YOUR INSTRUCTIONS — Your answer should be every line with the word "resources", copied from the data below.

========

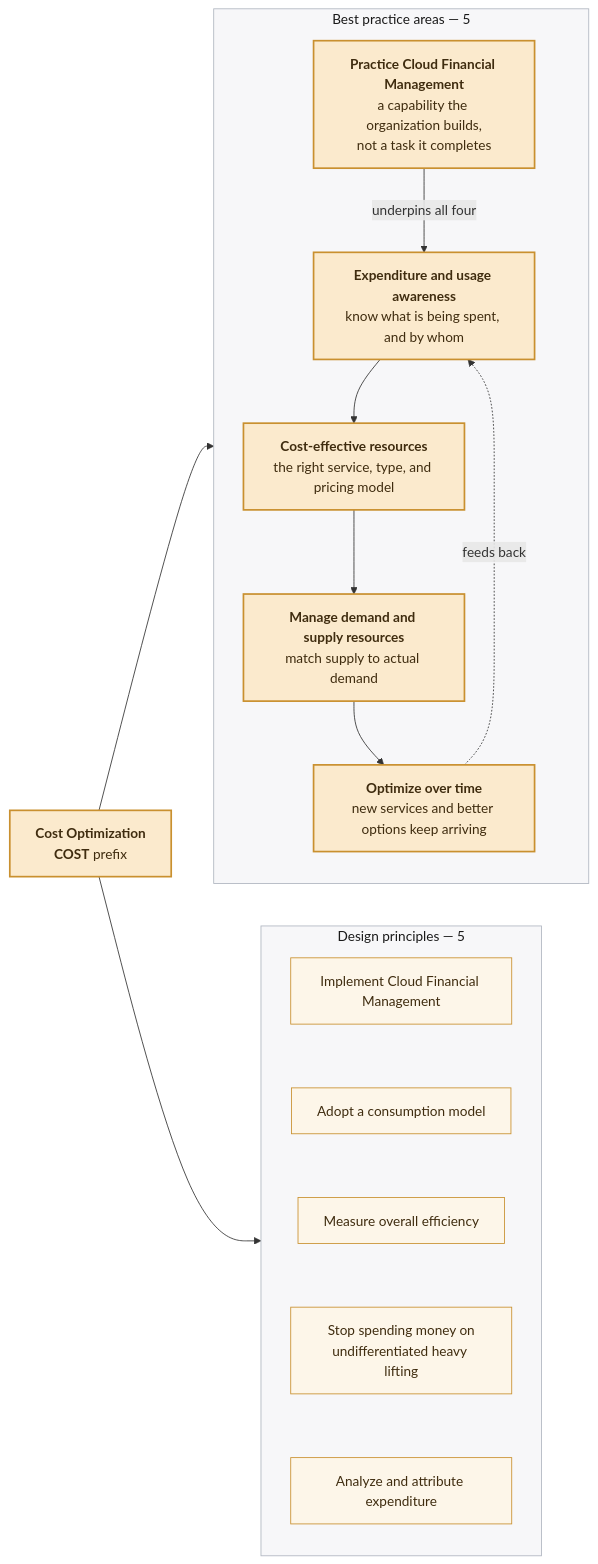
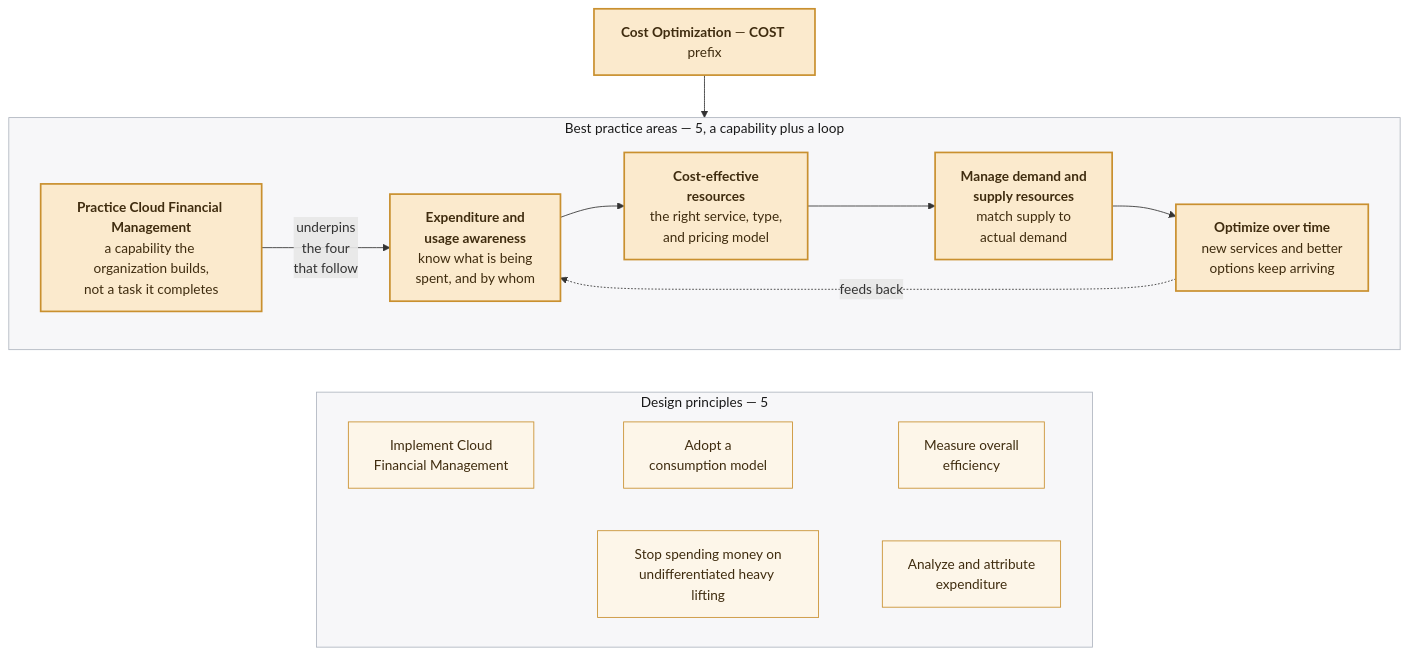
The ninth of 10 diagrams in well-architected/diagrams.md (toddcooke/learn), drawn with Mermaid before and after one commit. The commit also changed other lines of this file, not shown here.

First line of the commit message:
fix: lay out the diagrams to fit a 13.3in screen

````diff
--- a/well-architected/diagrams.md
+++ b/well-architected/diagrams.md
@@ -463,36 +430,26 @@
 ```mermaid
-flowchart LR
-    COST["<b>Cost Optimization</b><br/><b>COST</b> prefix"]
+flowchart TB
+    COST["<b>Cost Optimization</b> — <b>COST</b> prefix"]
 
-    subgraph BPA["Best practice areas — 5"]
-        direction TB
-        A2["<b>Expenditure and usage awareness</b><br/>know what is being spent, and by whom"]
-        A3["<b>Cost-effective resources</b><br/>the right service, type, and pricing model"]
-        A4["<b>Manage demand and supply resources</b><br/>match supply to actual demand"]
-        A5["<b>Optimize over time</b><br/>new services and better options keep arriving"]
-        A1["<b>Practice Cloud Financial Management</b><br/>a capability the organization builds,<br/>not a task it completes"]
-        A2 --> A3 --> A4 --> A5
+    subgraph BPA["Best practice areas — 5, a capability plus a loop"]
+        direction LR
+        A1["<b>Practice Cloud Financial Management</b><br/>a capability the organization builds,<br/>not a task it completes"] -->|"underpins<br/>the four<br/>that follow"| A2["<b>Expenditure and<br/>usage awareness</b><br/>know what is being<br/>spent, and by whom"] --> A3["<b>Cost-effective<br/>resources</b><br/>the right service, type,<br/>and pricing model"] --> A4["<b>Manage demand and<br/>supply resources</b><br/>match supply to<br/>actual demand"] --> A5["<b>Optimize over time</b><br/>new services and better<br/>options keep arriving"]
         A5 -.->|"feeds back"| A2
-        A1 -->|"underpins all four"| A2
     end
 
     subgraph DP["Design principles — 5"]
-        direction TB
-        P1["Implement Cloud Financial Management"]
-        P2["Adopt a consumption model"]
-        P3["Measure overall efficiency"]
-        P4["Stop spending money on<br/>undifferentiated heavy lifting"]
-        P5["Analyze and attribute expenditure"]
-        P1 ~~~ P2 ~~~ P3 ~~~ P4 ~~~ P5
+        direction LR
+        P1["Implement Cloud<br/>Financial Management"] ~~~ P2["Adopt a<br/>consumption model"] ~~~ P3["Measure overall<br/>efficiency"]
+        P4["Stop spending money on<br/>undifferentiated heavy lifting"] ~~~ P5["Analyze and attribute<br/>expenditure"]
     end
 
     COST --> BPA
-    COST --> DP
+    BPA ~~~ DP
 
     classDef cost fill:#fbeacd,stroke:#c9902f,stroke-width:2px,color:#3f2c0f
     classDef costlight fill:#fdf6e9,stroke:#c9902f,stroke-width:1px,color:#3f2c0f
     classDef sub fill:#f7f7f9,stroke:#b0b6c0,stroke-width:1px,color:#1a1a1a
     class COST,A1,A2,A3,A4,A5 cost
     class P1,P2,P3,P4,P5 costlight
     class BPA,DP sub
 ```
````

========

OUTPUT FOR THIS TASK —
-        A3["<b>Cost-effective resources</b><br/>the right service, type, and pricing model"]
-        A4["<b>Manage demand and supply resources</b><br/>match supply to actual demand"]
+        A1["<b>Practice Cloud Financial Management</b><br/>a capability the organization builds,<br/>not a task it completes"] -->|"underpins<br/>the four<br/>that follow"| A2["<b>Expenditure and<br/>usage awareness</b><br/>know what is being<br/>spent, and by whom"] --> A3["<b>Cost-effective<br/>resources</b><br/>the right service, type,<br/>and pricing model"] --> A4["<b>Manage demand and<br/>supply resources</b><br/>match supply to<br/>actual demand"] --> A5["<b>Optimize over time</b><br/>new services and better<br/>options keep arriving"]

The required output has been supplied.